A new effort is underway to rename the Boulevard in honor of Richmond-born humanitarian and tennis great Arthur Ashe Jr. Richmond City Councilwoman Kim B. Gray said this week she plans to introduce legislation in September to change the street’s name to Arthur Ashe Boulevard.
City Councilwoman Ellen F. Robertson feels caught between a rock and a hard place when it comes to a proposal to create a housing services center for the homeless in a church building in South Side.
The roar of heavy equipment over a backyard fence signals the start of work on another alley. Suddenly, with little publicity, city alleys are starting to get regular attention and care.
Civic leaders in North Side will get their first look at an updated City Hall plan to install bike lanes on Brook Road and reduce space for traffic to one lane in each direction.
GRTC is looking for a new leader. The search is about to begin following the sudden resignation of David Green, GRTC’s chief executive officer, less than two months after launching the new Pulse bus rapid transit system ushering in a controversial overhaul of all other GRTC bus routes.
A new police tactic is opening the door to warrantless searches of individuals, vehicles and homes. To generate the “reasonable suspicion” that courts require for police to conduct such a search, officers are claiming to smell marijuana, possession of which is still illegal in Virginia, according to defense attorneys and area residents.
The rising political influence of women is being felt in Richmond. In an unprecedented move, the reorganized Richmond City Democratic Committee elected five women to the top six leadership positions Saturday in undergoing a major shakeup.
For the past four winters, men and women who lack shelter have streamed into the shabby and increasingly vacant Public Safety Building near City Hall to spend the night when temperatures fall below 40 degrees.

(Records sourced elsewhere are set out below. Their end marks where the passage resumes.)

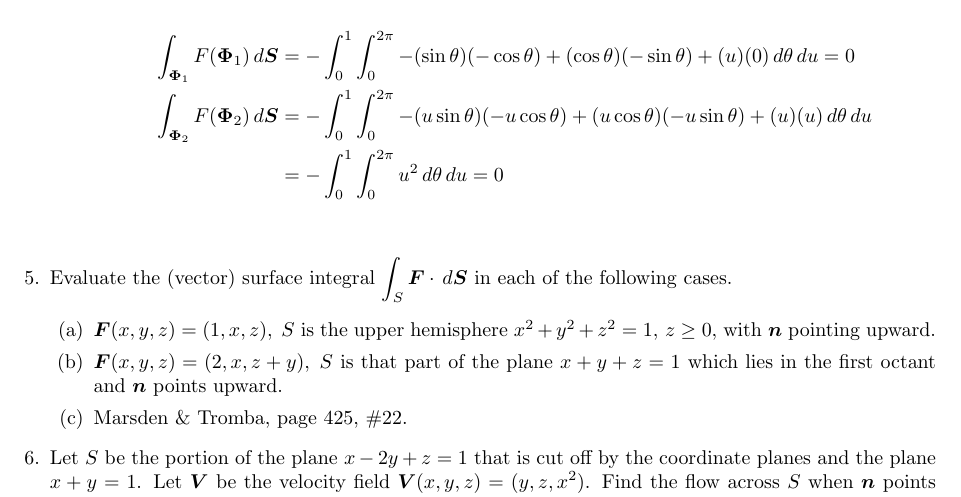
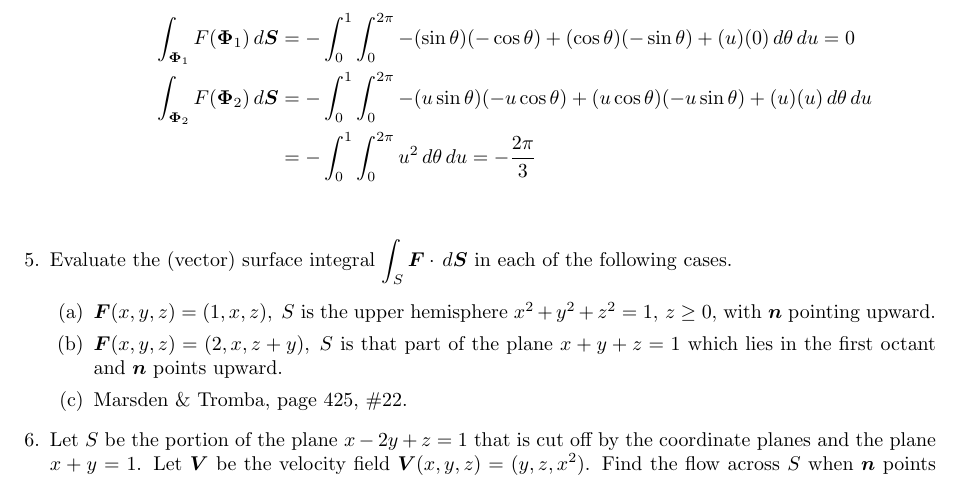
Before and after one commit to poonkeegan/school, a LaTeX document (matb42/a8.tex): part of page 4 of 4, cut so that both start at the same text. Compiled offline with pdfLaTeX.

Commit message:
Sun Mar 18 15:56:31 EDT 2018

```diff
--- a/matb42/a8.tex
+++ b/matb42/a8.tex
@@ -112,7 +112,7 @@ Mar 20th 2018}
             \begin{align*}
                 \int_{\boldsymbol \Phi_1} F(\boldsymbol \Phi_1) \, d \boldsymbol S &= - \int_0^1 \int_0^{2\pi} -(\sin\theta)(-\cos\theta) + (\cos\theta)(- \sin \theta) + (u)(0) \, d\theta \, du = 0 \\
                 \int_{\boldsymbol \Phi_2} F(\boldsymbol \Phi_2) \, d \boldsymbol S &= - \int_0^1 \int_0^{2\pi} -(u\sin\theta)(-u\cos\theta) + (u\cos\theta)(- u\sin \theta) + (u)(u) \, d\theta \, du  \\
-                &= - \int_0^1 \int_0^{2\pi}  u^2 \, d\theta \, du = 0 \\
+                &= - \int_0^1 \int_0^{2\pi}  u^2 \, d\theta \, du = -\frac{2\pi}{3} \\
             \end{align*}
         \end{enumerate}
 
```
Also changed, not shown: matb42/a8.pdf.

Qunita Jones knows how actor Ving Rhames felt when he was confronted at his California home by police investigating a neighbor’s call that a “large black man” was breaking in.

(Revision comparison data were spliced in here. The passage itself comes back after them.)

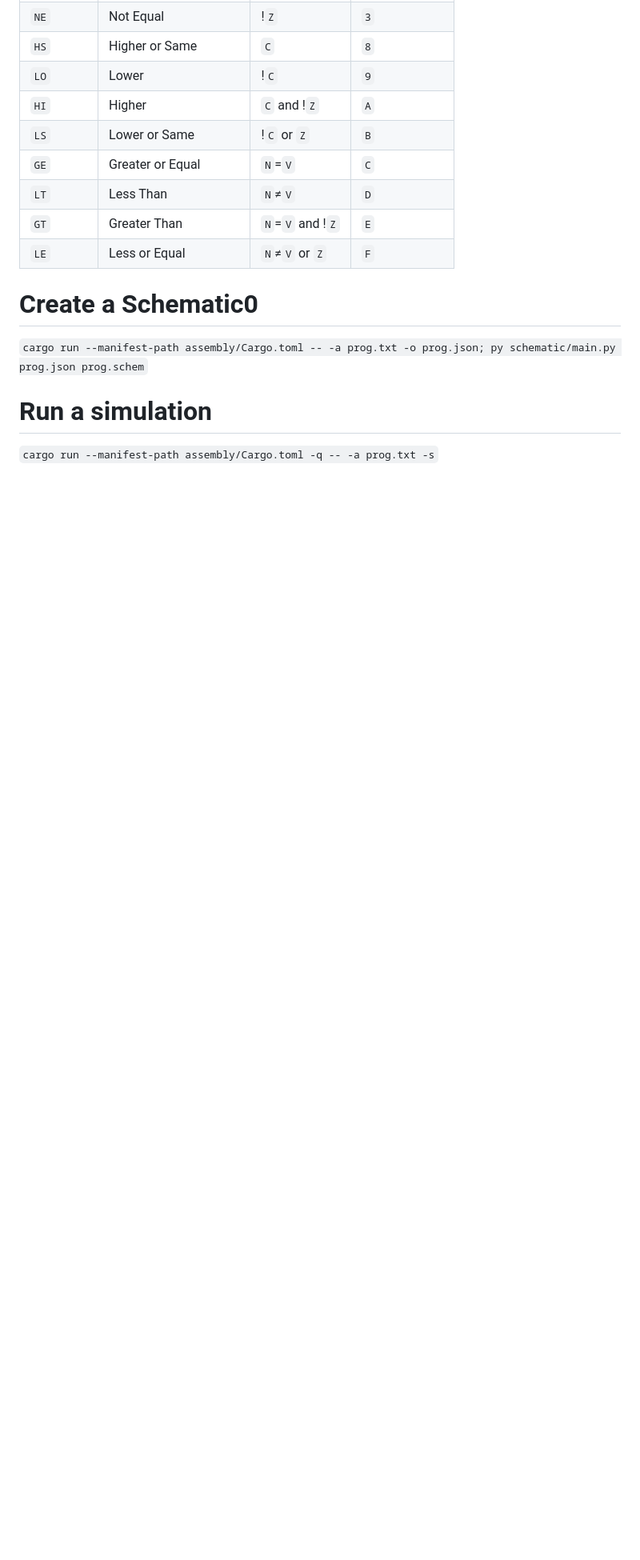
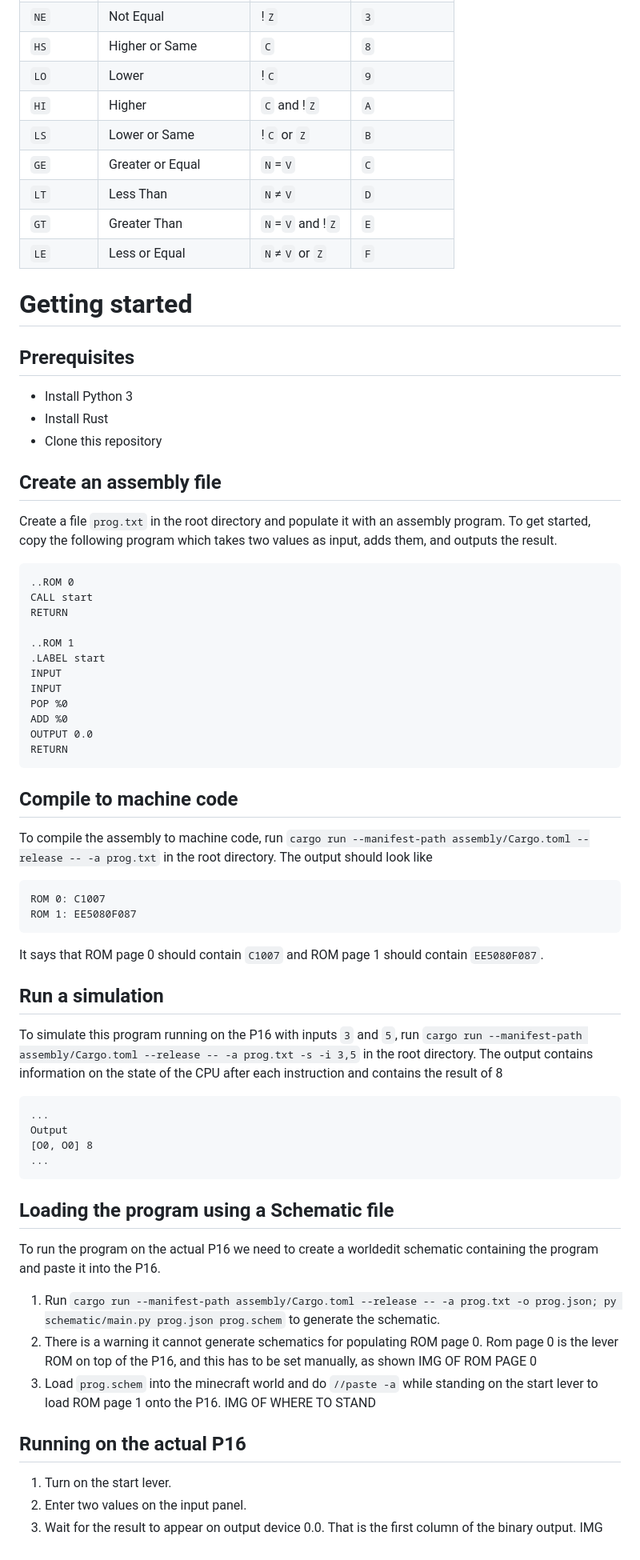
Before and after one commit to pishleback/P16-Tools, a Markdown page: README.md, the part around one of its changes. Shown at 80% size. Rendered like a GitHub page; blank space fills up the shorter version.

````diff
--- a/README.md
+++ b/README.md
@@ -102,10 +102,64 @@ The possible values for `condition` in the `BRANCH` instruction and their meanin
 | `GT`     | Greater Than          | `N`=`V` and !`Z` | `E`          |
 | `LE`     | Less or Equal         | `N`≠`V` or `Z`   | `F`          |
 
-# Create a Schematic0
+# Getting started
 
-`cargo run --manifest-path assembly/Cargo.toml -- -a prog.txt -o prog.json; py schematic/main.py prog.json prog.schem`
+## Prerequisites
 
-# Run a simulation
+ - Install Python 3
+ - Install Rust
+ - Clone this repository
 
-`cargo run --manifest-path assembly/Cargo.toml -q -- -a prog.txt -s`
+## Create an assembly file
+
+Create a file `prog.txt` in the root directory and populate it with an assembly program. To get started, copy the following program which takes two values as input, adds them, and outputs the result.
+
+```
+..ROM 0
+CALL start
+RETURN
+
+..ROM 1
+.LABEL start
+INPUT
+INPUT
+POP %0
+ADD %0
+OUTPUT 0.0
+RETURN
+```
+
+## Compile to machine code
+
+To compile the assembly to machine code, run `cargo run --manifest-path assembly/Cargo.toml --release -- -a prog.txt` in the root directory. The output should look like
+
+```
+ROM 0: C1007
+ROM 1: EE5080F087
+```
+
+It says that ROM page 0 should contain `C1007` and ROM page 1 should contain `EE5080F087`.
+
+## Run a simulation
+
+To simulate this program running on the P16 with inputs `3` and `5`, run `cargo run --manifest-path assembly/Cargo.toml --release -- -a prog.txt -s -i 3,5` in the root directory. The output contains information on the state of the CPU after each instruction and contains the result of 8
+```
+...
+Output
+[O0, O0] 8
+...
+```
+
+## Loading the program using a Schematic file
+
+To run the program on the actual P16 we need to create a worldedit schematic containing the program and paste it into the P16.
+
+1. Run `cargo run --manifest-path assembly/Cargo.toml --release -- -a prog.txt -o prog.json; py schematic/main.py prog.json prog.schem` to generate the schematic.
+2. There is a warning it cannot generate schematics for populating ROM page 0. Rom page 0 is the lever ROM on top of the P16, and this has to be set manually, as shown IMG OF ROM PAGE 0
+3. Load `prog.schem` into the minecraft world and do `//paste -a` while standing on the start lever to load ROM page 1 onto the P16. IMG OF WHERE TO STAND
+
+## Running on the actual P16
+
+1. Turn on the start lever.
+2. Enter two values on the input panel.
+3. Wait for the result to appear on output device 0.0. That is the first column of the binary output. IMG
````
Also changed, not shown: other parts of README.md (+3 -3 lines).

The Richmond Redevelopment and Housing Authority is near the finish line when it comes to repairing or replacing hundreds of apartment radiators that failed to work last winter in public housing units.